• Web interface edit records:
[Start of section]
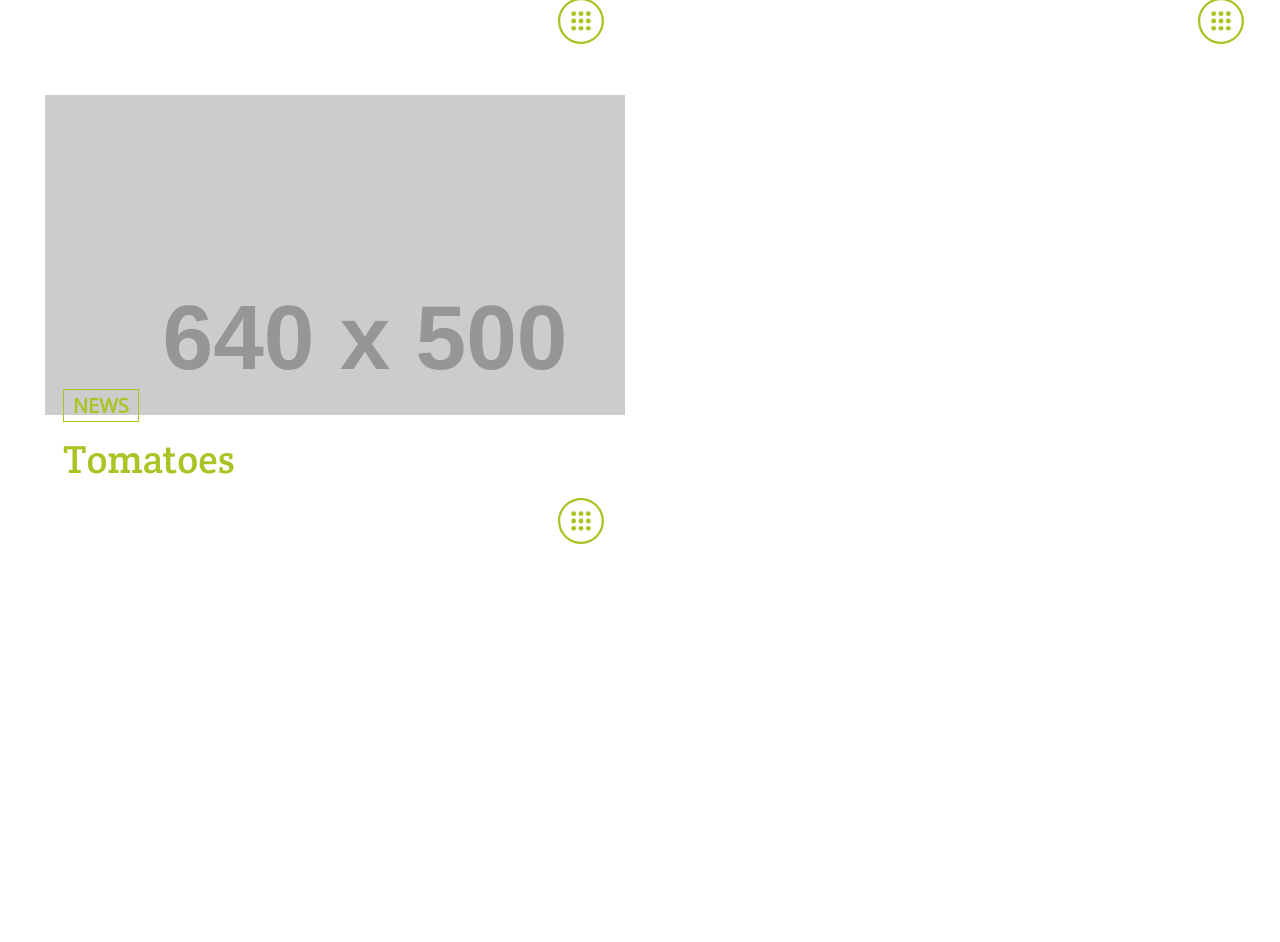
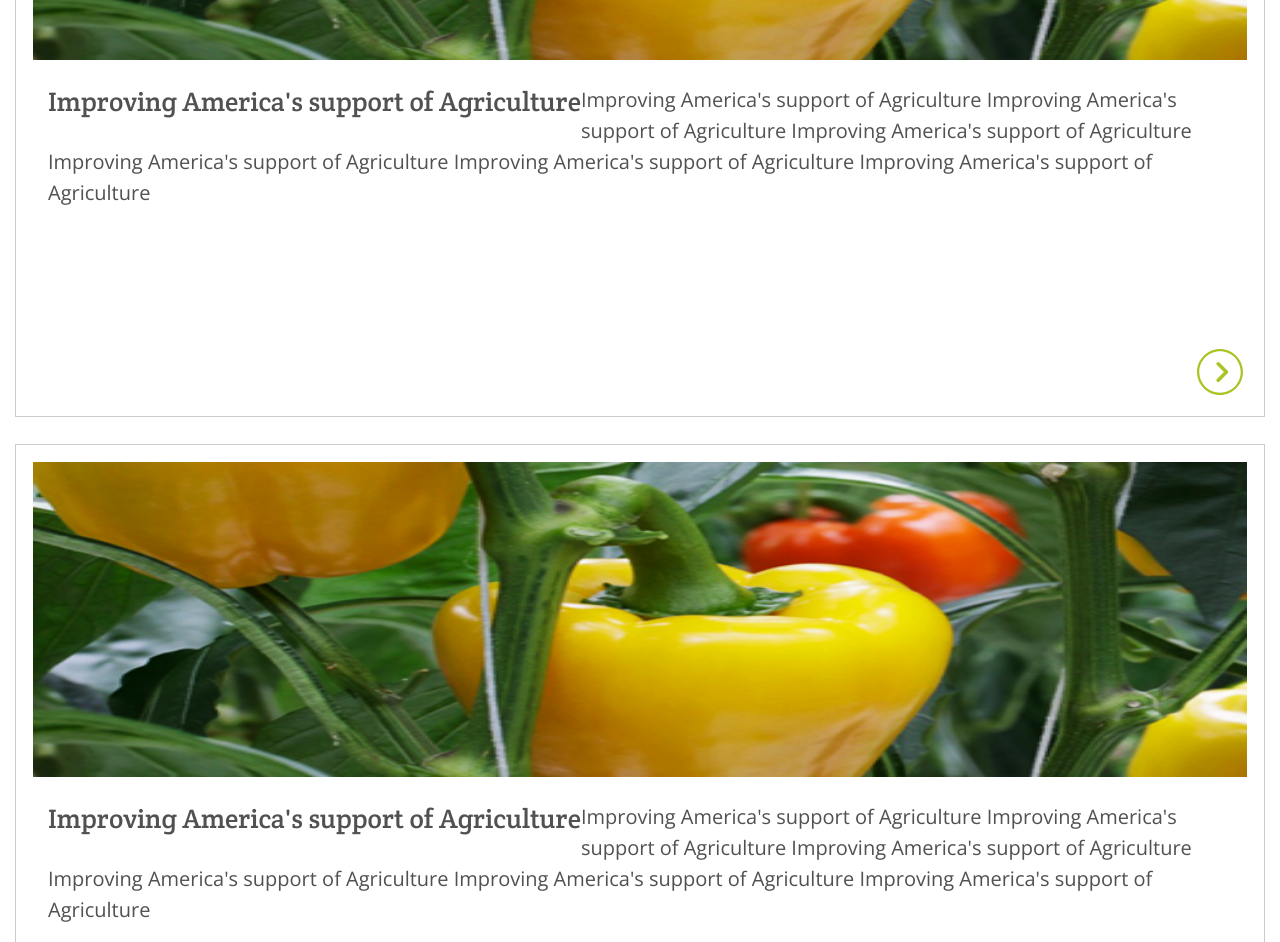
Before and after one commit to Slagveer/vitalis, a website: page app/components/extracontentlist.html in a window 1280 px wide. Shown: the part 435-1377 px from the top of the page. Before the commit the page ends 1000 px from the top, so only its background shows below. Drawn offline with nearby package versions, Linux system fonts and the light colour scheme; placeholder pictures from the web are drawn by us; files whose address does not match are found by name.

Commit message:
Extracontent component finished.

```diff
--- a/Gruntfile.js
+++ b/Gruntfile.js
@@ -116,6 +116,7 @@ module.exports = function (grunt) {
             ,'<%= yeoman.app %>/components/filter.html'
             ,'<%= yeoman.app %>/components/footer.html'
             ,'<%= yeoman.app %>/components/carousel.html'
+            ,'<%= yeoman.app %>/components/extracotentlist.html'
             ,'<%= yeoman.app %>/components/itemslist.html'],
           options: {
             removeFiles: true,
--- a/app/components/extracontentlist.html
+++ b/app/components/extracontentlist.html
@@ -22,130 +22,100 @@
 <body>
 
 <!-- EXTRA-CONTENT-LIST::START -->
-<div class="container-fluid crop-overview">
+<div class="container-fluid crop-overview extra-content">
+  <!-- EXTRA-CONTENT-LIST::START -->
+  <div class="row">
+    <div class="col-xs-12 col-sm-12">
+      <section class="extra-content__header">
+        <p class="crop-overview__title extra-content__header__title">
+          Extra content
+        </p>
+      </section>
+    </div>
+  </div>
+  <!-- EXTRA-CONTENT-LIST::END -->
+  <!-- EXTRA-CONTENT-LIST-ITEMS::START -->
   <section class="crop-overview__products">
     <div class="row">
-      <div class="col-xs-6 col-sm-6">
-        <a href="#" title="" class="teaserbox teaserbox--crops-overview">
+      <div class="col-xs-12 col-sm-12">
+        <a href="#" title="" class="teaserbox teaserbox--extra-content">
           <section>
             <div class="teaserbox__overlay fade">&nbsp;</div>
             <div class="teaserbox__overlay-bottom">&nbsp;</div>
             <figure>
-              <img class="teaserbox__image" src="http://dummyimage.com/640x500/ff0000/fff" alt="">
+              <img class="teaserbox__image" src="../images/dummy/crop1.png" alt="">
               <figcaption class="teaserbox__description">
-                <p class="teaserbox__description__label">
-                  <span class="label-square">NEWS</span>
+                <p class="teaserbox__description__title">Improving America's support of Agriculture
                 </p>
-                <p class="teaserbox__description__title">Tomatoes
+                <p>
+                  Improving America's support of Agriculture
+                  Improving America's support of Agriculture
+                  Improving America's support of Agriculture
+                  Improving America's support of Agriculture
+                  Improving America's support of Agriculture
+                  Improving America's support of Agriculture
                 </p>
               </figcaption>
             </figure>
             <div class="teaserbox__link">
-              <svg version="1.1" id="Layer_1" xmlns="http://www.w3.org/2000/svg" x="0px" y="0px" viewBox="0 0 60 60" style="enable-background:new 0 0 60 60;" xml:space="preserve">
+              <svg version="1.1" id="Layer_1" xmlns="http://www.w3.org/2000/svg" xmlns:xlink="http://www.w3.org/1999/xlink" x="0px" y="0px"
+               viewBox="0 0 60 60" style="enable-background:new 0 0 60 60;" xml:space="preserve">
                 <g>
                   <g>
                     <g>
                       <path d="M30,3c14.9,0,27,12.1,27,27c0,14.9-12.1,27-27,27S3,44.9,3,30C3,15.1,15.1,3,30,3 M30,0C13.5,0,0,13.5,0,30
                         c0,16.5,13.5,30,30,30s30-13.5,30-30C60,13.5,46.5,0,30,0L30,0z"/>
                     </g>
+                    <path d="M29.3,17.7c-0.9-0.9-2.4-0.9-3.3,0C25,18.6,25,20.1,26,21l9.1,9L26,39c-0.9,0.9-0.9,2.4,0,3.3c0.5,0.5,1.1,0.7,1.7,0.7
+                      c0.6,0,1.2-0.2,1.7-0.7L40,31.7c0.9-0.9,0.9-2.4,0-3.3L29.3,17.7z"/>
                   </g>
                 </g>
-                <circle cx="30" cy="30" r="3.2"/>
-                <circle cx="30" cy="20.4" r="3.2"/>
-                <circle cx="30" cy="39.6" r="3.2"/>
-                <circle cx="39.6" cy="30" r="3.2"/>
-                <circle cx="39.6" cy="20.4" r="3.2"/>
-                <circle cx="39.6" cy="39.6" r="3.2"/>
-                <circle cx="20.4" cy="30" r="3.2"/>
-                <circle cx="20.4" cy="20.4" r="3.2"/>
-                <circle cx="20.4" cy="39.6" r="3.2"/>
               </svg>
             </div>
           </section>
         </a>
       </div>
-      <div class="col-xs-6 col-sm-6">
-        <a href="#" title="" class="teaserbox teaserbox--crops-overview">
+      <div class="col-xs-12 col-sm-12">
+        <a href="#" title="" class="teaserbox teaserbox--extra-content">
           <section>
             <div class="teaserbox__overlay fade">&nbsp;</div>
             <div class="teaserbox__overlay-bottom">&nbsp;</div>
             <figure>
-              <img class="teaserbox__image" src="http://dummyimage.com/640x500/ff0000/fff" alt="">
+              <img class="teaserbox__image" src="../images/dummy/crop1.png" alt="">
               <figcaption class="teaserbox__description">
-                <p class="teaserbox__description__label">
-                  <span class="label-square">NEWS</span>
+                <p class="teaserbox__description__title">Improving America's support of Agriculture
                 </p>
-                <p class="teaserbox__description__title">Tomatoes
+                <p>
+                  Improving America's support of Agriculture
+                  Improving America's support of Agriculture
+                  Improving America's support of Agriculture
+                  Improving America's support of Agriculture
+                  Improving America's support of Agriculture
+                  Improving America's support of Agriculture
                 </p>
               </figcaption>
             </figure>
             <div class="teaserbox__link">
-              <svg version="1.1" id="Layer_1" xmlns="http://www.w3.org/2000/svg" x="0px" y="0px" viewBox="0 0 60 60" style="enable-background:new 0 0 60 60;" xml:space="preserve">
+              <svg version="1.1" id="Layer_1" xmlns="http://www.w3.org/2000/svg" xmlns:xlink="http://www.w3.org/1999/xlink" x="0px" y="0px"
+               viewBox="0 0 60 60" style="enable-background:new 0 0 60 60;" xml:space="preserve">
                 <g>
                   <g>
                     <g>
                       <path d="M30,3c14.9,0,27,12.1,27,27c0,14.9-12.1,27-27,27S3,44.9,3,30C3,15.1,15.1,3,30,3 M30,0C13.5,0,0,13.5,0,30
                         c0,16.5,13.5,30,30,30s30-13.5,30-30C60,13.5,46.5,0,30,0L30,0z"/>
                     </g>
+                    <path d="M29.3,17.7c-0.9-0.9-2.4-0.9-3.3,0C25,18.6,25,20.1,26,21l9.1,9L26,39c-0.9,0.9-0.9,2.4,0,3.3c0.5,0.5,1.1,0.7,1.7,0.7
+                      c0.6,0,1.2-0.2,1.7-0.7L40,31.7c0.9-0.9,0.9-2.4,0-3.3L29.3,17.7z"/>
                   </g>
                 </g>
-                <circle cx="30" cy="30" r="3.2"/>
-                <circle cx="30" cy="20.4" r="3.2"/>
-                <circle cx="30" cy="39.6" r="3.2"/>
-                <circle cx="39.6" cy="30" r="3.2"/>
-                <circle cx="39.6" cy="20.4" r="3.2"/>
-                <circle cx="39.6" cy="39.6" r="3.2"/>
-                <circle cx="20.4" cy="30" r="3.2"/>
-                <circle cx="20.4" cy="20.4" r="3.2"/>
-                <circle cx="20.4" cy="39.6" r="3.2"/>
               </svg>
             </div>
           </section>
         </a>
       </div>
-      <div class="col-xs-6 col-sm-6">
-        <a href="#" title="" class="teaserbox teaserbox--crops-overview">
-          <section>
-            <div class="teaserbox__overlay fade">&nbsp;</div>
-            <div class="teaserbox__overlay-bottom">&nbsp;</div>
-            <figure>
-              <img class="teaserbox__image" src="http://dummyimage.com/640x500/ff0000/fff" alt="">
-              <figcaption class="teaserbox__description">
-                <p class="teaserbox__description__label">
-                  <span class="label-square">NEWS</span>
-                </p>
-                <p class="teaserbox__description__title">Tomatoes
-                </p>
-              </figcaption>
-            </figure>
-            <div class="teaserbox__link">
-              <svg version="1.1" id="Layer_1" xmlns="http://www.w3.org/2000/svg" x="0px" y="0px" viewBox="0 0 60 60" style="enable-background:new 0 0 60 60;" xml:space="preserve">
-                <g>
-                  <g>
-                    <g>
-                      <path d="M30,3c14.9,0,27,12.1,27,27c0,14.9-12.1,27-27,27S3,44.9,3,30C3,15.1,15.1,3,30,3 M30,0C13.5,0,0,13.5,0,30
-                        c0,16.5,13.5,30,30,30s30-13.5,30-30C60,13.5,46.5,0,30,0L30,0z"/>
-                    </g>
-                  </g>
-                </g>
-                <circle cx="30" cy="30" r="3.2"/>
-                <circle cx="30" cy="20.4" r="3.2"/>
-                <circle cx="30" cy="39.6" r="3.2"/>
-                <circle cx="39.6" cy="30" r="3.2"/>
-                <circle cx="39.6" cy="20.4" r="3.2"/>
-                <circle cx="39.6" cy="39.6" r="3.2"/>
-                <circle cx="20.4" cy="30" r="3.2"/>
-                <circle cx="20.4" cy="20.4" r="3.2"/>
-                <circle cx="20.4" cy="39.6" r="3.2"/>
-              </svg>
-            </div>
-          </section>
-        </a>
-      </div>
-
     </div>
-
   </section>
+  <!-- EXTRA-CONTENT-LIST-ITEMS::END -->
 </div>
 <!-- EXTRA-CONTENT-LIST::END -->
 
--- /dev/null
+++ b/app/styles/extracontentlist.less
@@ -0,0 +1,17 @@
+@brand-primary: @black;
+@font-size: 0.8 * @body;
+@line-height: 1.4;
+@lines-to-show: 3;
+
+.extra-content {
+  padding-top: 50px;
+  .extra-content__header {
+    line-height: 80px;
+    font-family: @font-family-crete;
+    font-size: 42px;
+    font-weight: bold;
+    margin-bottom: 26px;
+    margin-top: 6px;
+    text-align: center;
+  }
+}
--- a/app/styles/main.less
+++ b/app/styles/main.less
@@ -11,7 +11,8 @@
 @import "filter";
 @import "footer";
 @import "carousel";
-@import "enza.less";
+@import "extracontentlist";
+@import "enza";
 @import url(https://fonts.googleapis.com/css?family=Crete+Round:400,400italic);
 @import url(http://fonts.googleapis.com/css?family=Open+Sans);
 @import url(../bower_components/animate.css/animate.css);
--- a/app/styles/teaserbox.less
+++ b/app/styles/teaserbox.less
@@ -160,6 +160,7 @@
     margin-bottom: 20px;
   }
   &.teaserbox--variety-detail,
+  &.teaserbox--extra-content,
   &.teaserbox--child-overview {
     border: 1px solid @green;
     height: 410px;
@@ -173,6 +174,36 @@
       }
       .teaserbox__description__title {
         font-size: 34.5px;
+      }
+    }
+  }
+  &.teaserbox--extra-content {
+    border-color: @grey;
+    height: 690px;
+    max-height: 690px;
+    padding: 17px;
+    margin-bottom:27px;
+    .teaserbox__overlay {
+      z-index: 3;
+    }
+    .teaserbox__overlay-bottom {
+      height: 356px;
+    }
+    .teaserbox__image {
+      height: 315px;
+      width: 100%;
+    }
+    .teaserbox__description {
+      bottom: inherit;
+      color: @dark-grey;
+      left: 32px;
+      line-height: 31px;
+      top: 356px;
+      .teaserbox__description__title {
+        color: @dark-grey;
+        font-size: 27px;
+        line-height: 35px;
+        padding-bottom: 12px;
       }
     }
   }
```
Also changed, not shown: app/components/itemslist.html (indentation only), app/styles/main.css, 1 other file.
[End of section]
• Directions for this task:
State the number of lines in the data that contain the word "padding", offering no other text.

• Result of this exercise:
3